▶ [Problem details]:
Search the material and gather each line with "shown" in it.

▶ [Available data]:
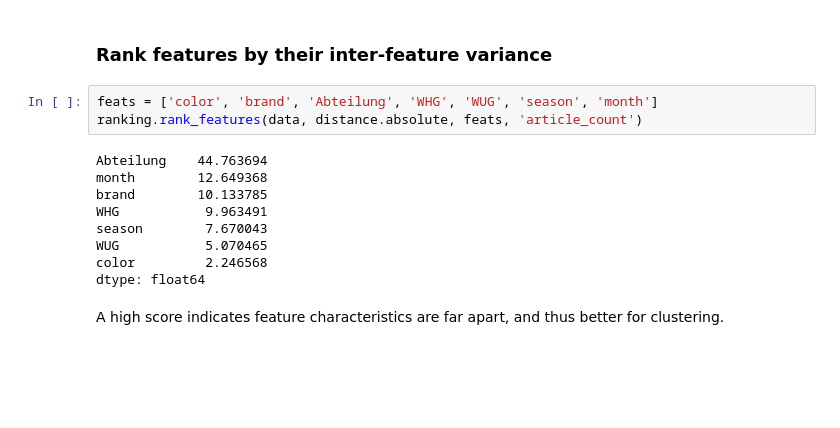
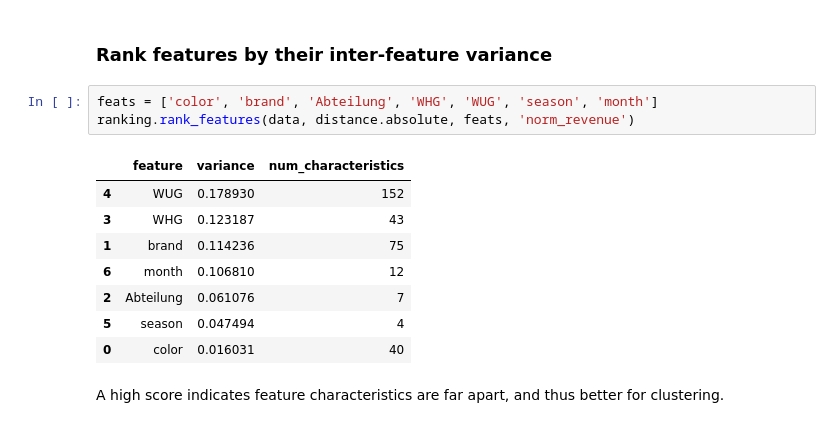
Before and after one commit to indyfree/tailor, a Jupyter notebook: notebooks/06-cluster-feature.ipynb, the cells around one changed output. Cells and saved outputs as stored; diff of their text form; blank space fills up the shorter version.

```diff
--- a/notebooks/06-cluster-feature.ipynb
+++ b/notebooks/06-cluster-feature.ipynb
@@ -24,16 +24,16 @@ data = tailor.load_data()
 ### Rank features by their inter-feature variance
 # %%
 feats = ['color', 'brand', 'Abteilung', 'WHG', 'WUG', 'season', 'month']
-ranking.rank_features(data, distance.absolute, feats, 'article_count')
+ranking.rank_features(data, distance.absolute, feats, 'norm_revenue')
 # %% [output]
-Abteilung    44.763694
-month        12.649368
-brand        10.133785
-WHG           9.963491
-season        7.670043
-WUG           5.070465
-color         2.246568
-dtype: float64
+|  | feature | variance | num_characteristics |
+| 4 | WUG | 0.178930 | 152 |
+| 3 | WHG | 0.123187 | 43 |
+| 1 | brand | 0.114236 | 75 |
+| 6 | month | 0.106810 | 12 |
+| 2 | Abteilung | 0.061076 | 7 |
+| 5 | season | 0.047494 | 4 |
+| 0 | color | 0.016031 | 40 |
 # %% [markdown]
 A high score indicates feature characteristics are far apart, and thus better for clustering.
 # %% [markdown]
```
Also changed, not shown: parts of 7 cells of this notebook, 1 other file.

* * *

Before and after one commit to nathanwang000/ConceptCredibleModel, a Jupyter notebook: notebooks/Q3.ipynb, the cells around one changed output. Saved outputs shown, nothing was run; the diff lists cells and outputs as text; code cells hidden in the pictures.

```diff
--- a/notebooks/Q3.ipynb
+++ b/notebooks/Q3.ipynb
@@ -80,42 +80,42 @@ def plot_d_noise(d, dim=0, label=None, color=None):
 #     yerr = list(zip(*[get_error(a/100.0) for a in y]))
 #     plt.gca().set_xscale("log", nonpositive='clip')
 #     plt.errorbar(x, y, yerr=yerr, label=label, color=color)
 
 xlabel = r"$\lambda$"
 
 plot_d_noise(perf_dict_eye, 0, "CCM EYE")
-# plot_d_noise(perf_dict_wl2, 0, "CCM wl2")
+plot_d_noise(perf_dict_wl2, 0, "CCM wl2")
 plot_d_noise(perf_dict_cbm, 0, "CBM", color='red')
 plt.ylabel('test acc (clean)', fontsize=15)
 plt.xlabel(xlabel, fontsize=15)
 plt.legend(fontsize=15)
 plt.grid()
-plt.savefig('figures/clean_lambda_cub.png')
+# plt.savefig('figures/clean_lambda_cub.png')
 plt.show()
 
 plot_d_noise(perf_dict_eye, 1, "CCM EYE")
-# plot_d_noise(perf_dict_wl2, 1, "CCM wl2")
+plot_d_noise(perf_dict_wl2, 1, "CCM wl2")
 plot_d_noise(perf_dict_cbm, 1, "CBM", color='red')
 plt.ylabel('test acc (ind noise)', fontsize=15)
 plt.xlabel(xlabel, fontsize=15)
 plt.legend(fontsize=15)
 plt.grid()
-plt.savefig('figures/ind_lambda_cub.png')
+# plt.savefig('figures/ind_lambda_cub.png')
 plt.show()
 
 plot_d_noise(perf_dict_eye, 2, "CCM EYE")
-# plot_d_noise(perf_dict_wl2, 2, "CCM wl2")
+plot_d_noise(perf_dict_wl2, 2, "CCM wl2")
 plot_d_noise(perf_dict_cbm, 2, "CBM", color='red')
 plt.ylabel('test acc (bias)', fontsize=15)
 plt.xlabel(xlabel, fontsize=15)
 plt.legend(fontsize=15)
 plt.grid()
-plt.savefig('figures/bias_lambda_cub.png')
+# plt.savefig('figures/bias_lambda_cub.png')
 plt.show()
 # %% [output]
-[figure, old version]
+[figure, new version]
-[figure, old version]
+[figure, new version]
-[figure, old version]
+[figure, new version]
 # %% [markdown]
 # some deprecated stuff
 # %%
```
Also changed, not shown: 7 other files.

▶ [Result for this task]:
Also changed, not shown: parts of 7 cells of this notebook, 1 other file.
Before and after one commit to nathanwang000/ConceptCredibleModel, a Jupyter notebook: notebooks/Q3.ipynb, the cells around one changed output. Saved outputs shown, nothing was run; the diff lists cells and outputs as text; code cells hidden in the pictures.
Also changed, not shown: 7 other files.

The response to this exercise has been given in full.